Turkey’s President Tayyip Erdogan pulled out of an international agreement designed to protect women, the country’s official record said Saturday, despite calls from protesters who see the treaty as a primary means of combating domestic violence.
The Council of Europe, created in Istanbul, has pledged to prevent, prosecute and eradicate domestic violence and promote equality. Turkey, which signed the treaty in 2011, saw an increase in femicides last year.
No reason was given for their withdrawal, but officials in Erdogan’s AK Party ruling last year said the government was considering a withdrawal amid a series on how they can prevent it. put to violence against women.
Many conservatives in Turkey say the agreement weakens family structures, incites violence. They are also hostile to the principle of gender equality in the Istanbul Convention and see it as promoting homosexuality, due to its principle of non-discrimination due to sexual orientation.
Critics of the withdrawal from the treaty have said it would further put Turkey out of the values of the European Union, which it remains a candidate to join. They argue the deal, and legislation passed as a result, needs to be enforced more rigorously.
Turkey is not the first country to move towards condemning the treaty. Poland’s highest court has scrutinized the deal after a cabinet member said Warsaw should abandon the treaty the national government considers too liberal.
Turkey does not keep official statistics on femicide. World Health Organization data have shown that 38% of women in Turkey are subject to lifelong partner violence, compared to around 25% in Europe.

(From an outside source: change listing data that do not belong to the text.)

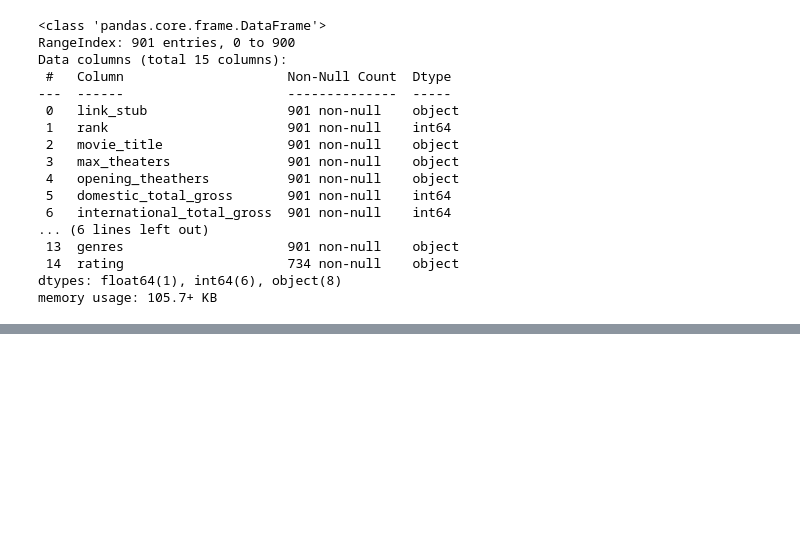
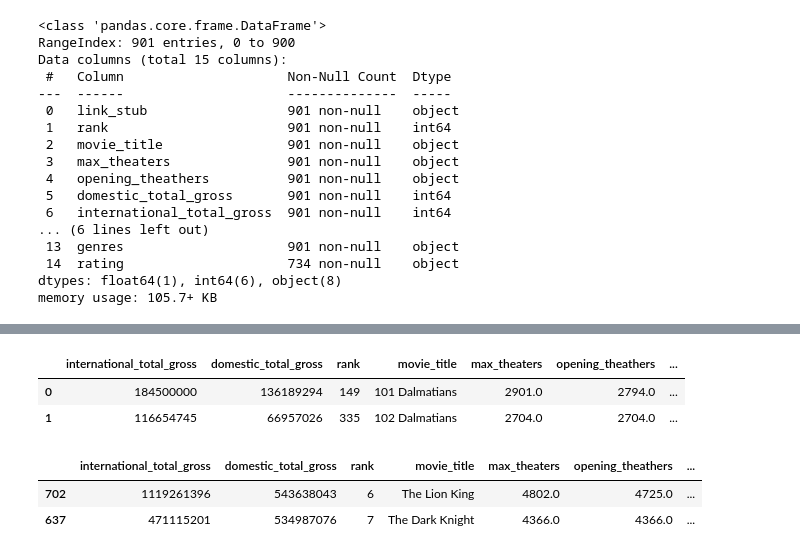
Before and after one commit to slp22/regression-project, a Jupyter notebook: adaptation_movies_eda.ipynb, the cells around one changed output, grey strips where cells are left out. Drawn from its saved outputs; the diff is of its cells as text; code cells hidden in the pictures; blank space fills up the shorter version.

```diff
--- a/adaptation_movies_eda.ipynb
+++ b/adaptation_movies_eda.ipynb
@@ -129,3 +123,20 @@ df.head(2)
+# %%
+# shift international_total_gross to first column
+international_total_gross_col = df.pop('international_total_gross')
+df.insert(0, 'international_total_gross', international_total_gross_col)
+df.head(2)
+# %% [output]
+|  | international_total_gross | domestic_total_gross | rank | movie_title | max_theaters | opening_theathers | ... |
+| 0 | 184500000 | 136189294 | 149 | 101 Dalmatians | 2901.0 | 2794.0 | ... |
+| 1 | 116654745 | 66957026 | 335 | 102 Dalmatians | 2704.0 | 2704.0 | ... |
+# %%
+# sort by domestic_total_gross instead of rank
+df.sort_values('domestic_total_gross', ascending=False, inplace=True)
+df.head(2)
+# %% [output]
+|  | international_total_gross | domestic_total_gross | rank | movie_title | max_theaters | opening_theathers | ... |
+| 702 | 1119261396 | 543638043 | 6 | The Lion King | 4802.0 | 4725.0 | ... |
+| 637 | 471115201 | 534987076 | 7 | The Dark Knight | 4366.0 | 4366.0 | ... |
 # %%
 df.reset_index(drop=True)
 # %% [output]
```
Also changed, not shown: parts of 10 cells of this notebook, 2 other files.
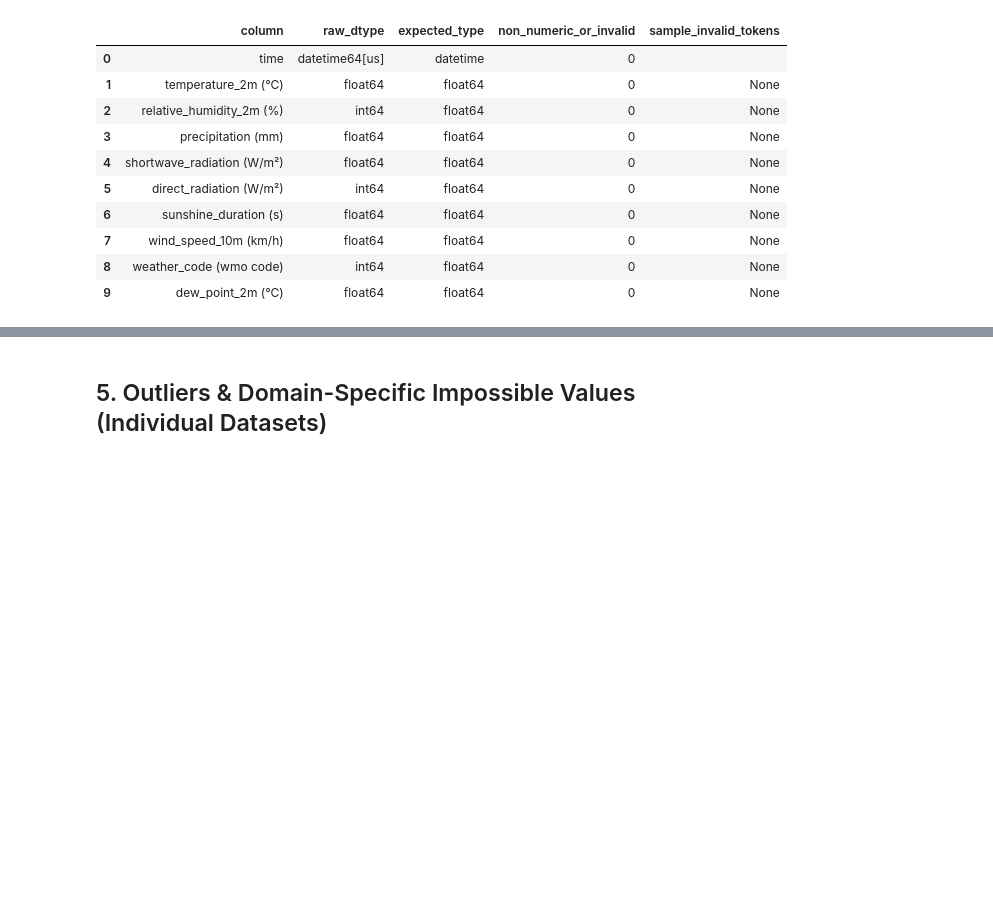
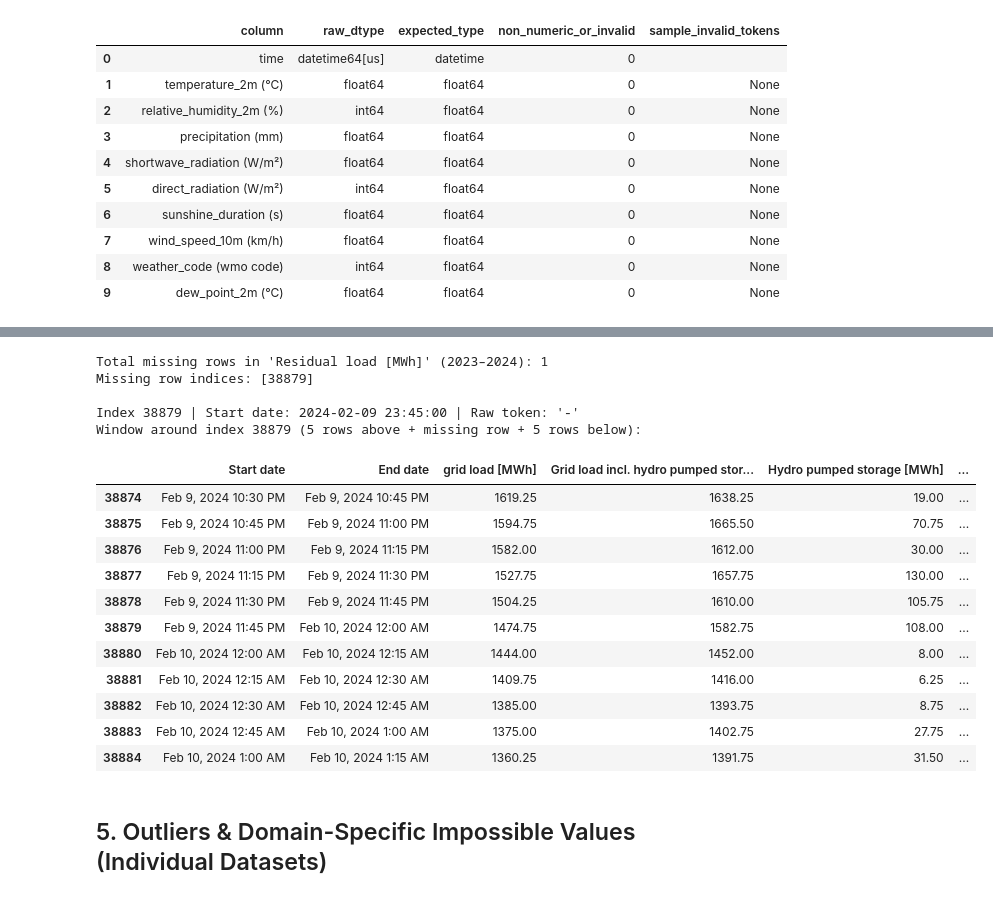
Before and after one commit to nghhai0421/Energy-Forecasting, a Jupyter notebook: preprocessing/exploration.ipynb, the cells around one changed output, grey strips where cells are left out. Drawn from its saved outputs; the diff is of its cells as text; code cells hidden in the pictures; blank space fills up the shorter version.

```diff
--- a/preprocessing/exploration.ipynb
+++ b/preprocessing/exploration.ipynb
@@ -261,3 +266,33 @@ for name, coerced_df in coerced_datasets.items():
+# %%
+cons_coerced = coerced_datasets["Actual Consumption"]
+missing_target_indices = cons_coerced.index[cons_coerced[TARGET_COL].isna()].tolist()
+print(f"Total missing rows in '{TARGET_COL}' (2023–2024): {len(missing_target_indices)}")
+print(f"Missing row indices: {missing_target_indices}")
+
+for idx in missing_target_indices:
+    raw_token = raw_consumption.loc[idx, TARGET_COL]
+    ts_val = cons_coerced.loc[idx, "Start date"]
+    print(f"\nIndex {idx} | Start date: {ts_val} | Raw token: {raw_token!r}")
+    print(f"Window around index {idx} (5 rows above + missing row + 5 rows below):")
+    display(raw_consumption.iloc[max(0, idx - 5) : min(len(raw_consumption), idx + 6)])
+# %% [output]
+Total missing rows in 'Residual load [MWh]' (2023–2024): 1
+Missing row indices: [38879]
+
+Index 38879 | Start date: 2024-02-09 23:45:00 | Raw token: '-'
+Window around index 38879 (5 rows above + missing row + 5 rows below):
+|  | Start date | End date | grid load [MWh] | Grid load incl. hydro pumped stor... | Hydro pumped storage [MWh] | ... |
+| 38874 | Feb 9, 2024 10:30 PM | Feb 9, 2024 10:45 PM | 1619.25 | 1638.25 | 19.00 | ... |
+| 38875 | Feb 9, 2024 10:45 PM | Feb 9, 2024 11:00 PM | 1594.75 | 1665.50 | 70.75 | ... |
+| 38876 | Feb 9, 2024 11:00 PM | Feb 9, 2024 11:15 PM | 1582.00 | 1612.00 | 30.00 | ... |
+| 38877 | Feb 9, 2024 11:15 PM | Feb 9, 2024 11:30 PM | 1527.75 | 1657.75 | 130.00 | ... |
+| 38878 | Feb 9, 2024 11:30 PM | Feb 9, 2024 11:45 PM | 1504.25 | 1610.00 | 105.75 | ... |
+| 38879 | Feb 9, 2024 11:45 PM | Feb 10, 2024 12:00 AM | 1474.75 | 1582.75 | 108.00 | ... |
+| 38880 | Feb 10, 2024 12:00 AM | Feb 10, 2024 12:15 AM | 1444.00 | 1452.00 | 8.00 | ... |
+| 38881 | Feb 10, 2024 12:15 AM | Feb 10, 2024 12:30 AM | 1409.75 | 1416.00 | 6.25 | ... |
+| 38882 | Feb 10, 2024 12:30 AM | Feb 10, 2024 12:45 AM | 1385.00 | 1393.75 | 8.75 | ... |
+| 38883 | Feb 10, 2024 12:45 AM | Feb 10, 2024 1:00 AM | 1375.00 | 1402.75 | 27.75 | ... |
+| 38884 | Feb 10, 2024 1:00 AM | Feb 10, 2024 1:15 AM | 1360.25 | 1391.75 | 31.50 | ... |
 # %% [markdown]
 ## 5. Outliers & Domain-Specific Impossible Values (Individual Datasets)
 # %%
```
Also changed, not shown: parts of 8 cells of this notebook, 17 other files.
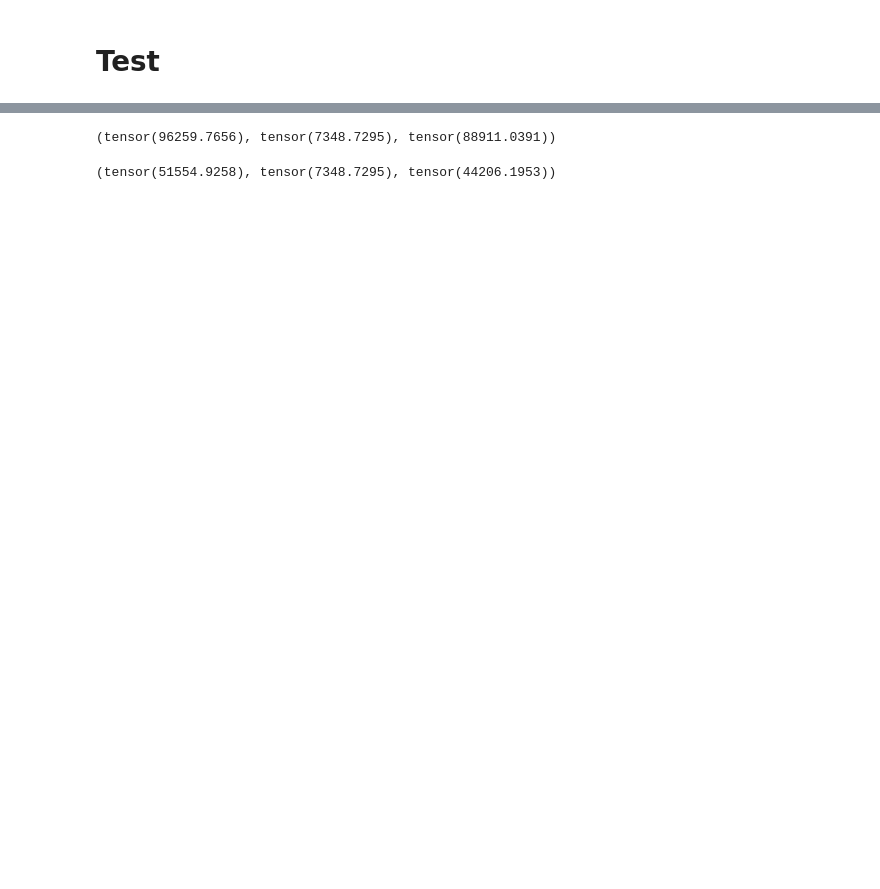
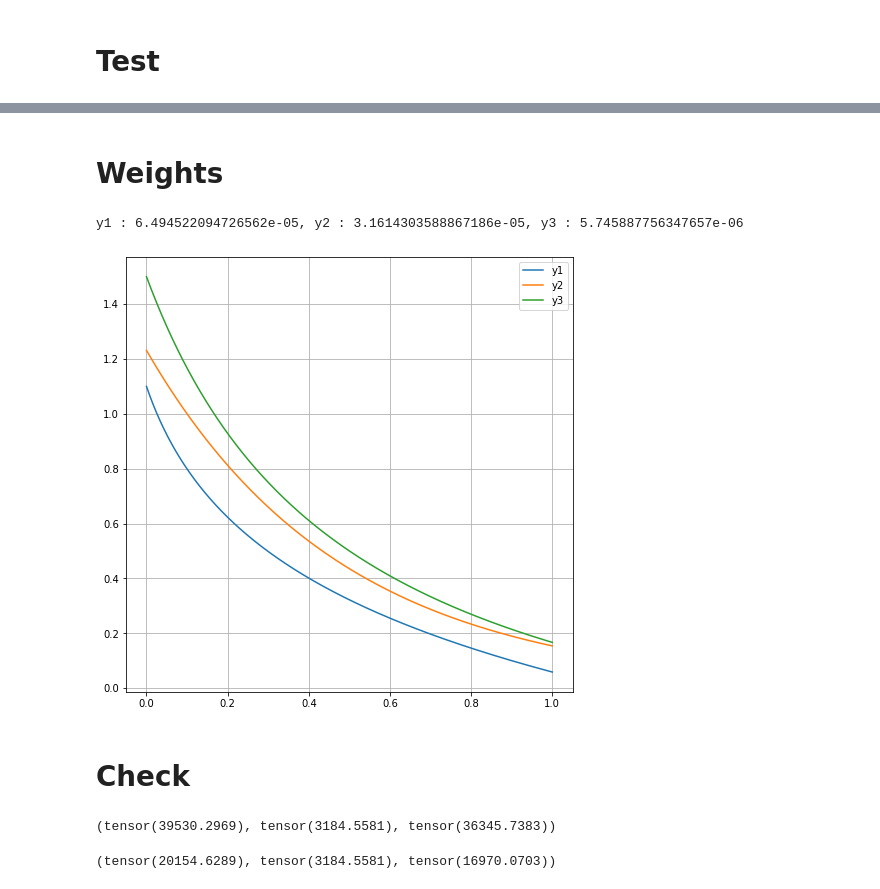
Before and after one commit to patricknitschke/Pytorch, a Jupyter notebook: VAE/di_dataset_test.ipynb, the cells around one changed output, grey strips where cells are left out. Drawn from its saved outputs; the diff is of its cells as text; code cells hidden in the pictures; blank space fills up the shorter version.

```diff
--- a/VAE/di_dataset_test.ipynb
+++ b/VAE/di_dataset_test.ipynb
@@ -477,12 +185,49 @@ imshow(img_recon[idx])
+# %% [markdown]
+# Weights
 # %%
 def depth_func1(x):
-    return -torch.log(0.7*(x+0.1))
+    return -np.log10(x+0.1) + 0.1
+
+def depth_func1(x):
+    return np.exp(-3*(x-0.1))
 
 def depth_func2(x):
     return 2**(-3*(x-0.1))
 
 def depth_func3(x):
-    return 1/(5*(x-0.1)+1)
+    return 1/(x+.5) - .5
+
+import time
+x = np.arange(0, 1.001, 0.001)
+t1 = []
+t2 = []
+t3 = []
+for i in range(10):
+    st = time.time()
+    y1 = depth_func1(x)
+    end1 = time.time()
+    y2 = depth_func2(x)
+    end2 = time.time()
+    y3 = depth_func3(x)
+    end3 = time.time()
+    t1.append(end1 - st)
+    t2.append(end2 - end1)
+    t3.append(end3 - end2)
+
+print(f"y1 : {np.array(t1).mean()}, y2 : {np.array(t2).mean()}, y3 : {np.array(t3).mean()}")
+
+plt.figure(figsize=(8, 8))
+plt.plot(x, y1)
+plt.plot(x, y2)
+plt.plot(x, y3)
+plt.grid()
+plt.legend(["y1", "y2", "y3"])
+plt.show()
+# %% [output]
+y1 : 6.494522094726562e-05, y2 : 3.1614303588867186e-05, y3 : 5.745887756347657e-06
+[figure, added]
+# %% [markdown]
+# Check
 # %%
 def mse_loss(x, x_hat, mu, logvar):
     reproduction_loss = F.mse_loss(x_hat, x, reduction="sum")
@@ -497,10 +241,10 @@ def mse_loss2(x, x_hat, mu, logvar):
 
     return reproduction_loss + kl_divergence, kl_divergence, reproduction_loss
 # %%
-mse_loss(image, img_recon, means, logvar)
+mse_loss(images, img_recon, means, logvar)
 # %% [output]
-(tensor(96259.7656), tensor(7348.7295), tensor(88911.0391))
+(tensor(39530.2969), tensor(3184.5581), tensor(36345.7383))
 # %%
-mse_loss2(image, img_recon, means, logvar)
+mse_loss2(images, img_recon, means, logvar)
 # %% [output]
-(tensor(51554.9258), tensor(7348.7295), tensor(44206.1953))
+(tensor(20154.6289), tensor(3184.5581), tensor(16970.0703))
```
Also changed, not shown: parts of 10 cells of this notebook, 11 other files.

Ankara has taken steps such as selecting individuals known to use violence and creating a smartphone app for women to alert police, which has been downloaded by hundreds of thousands of times.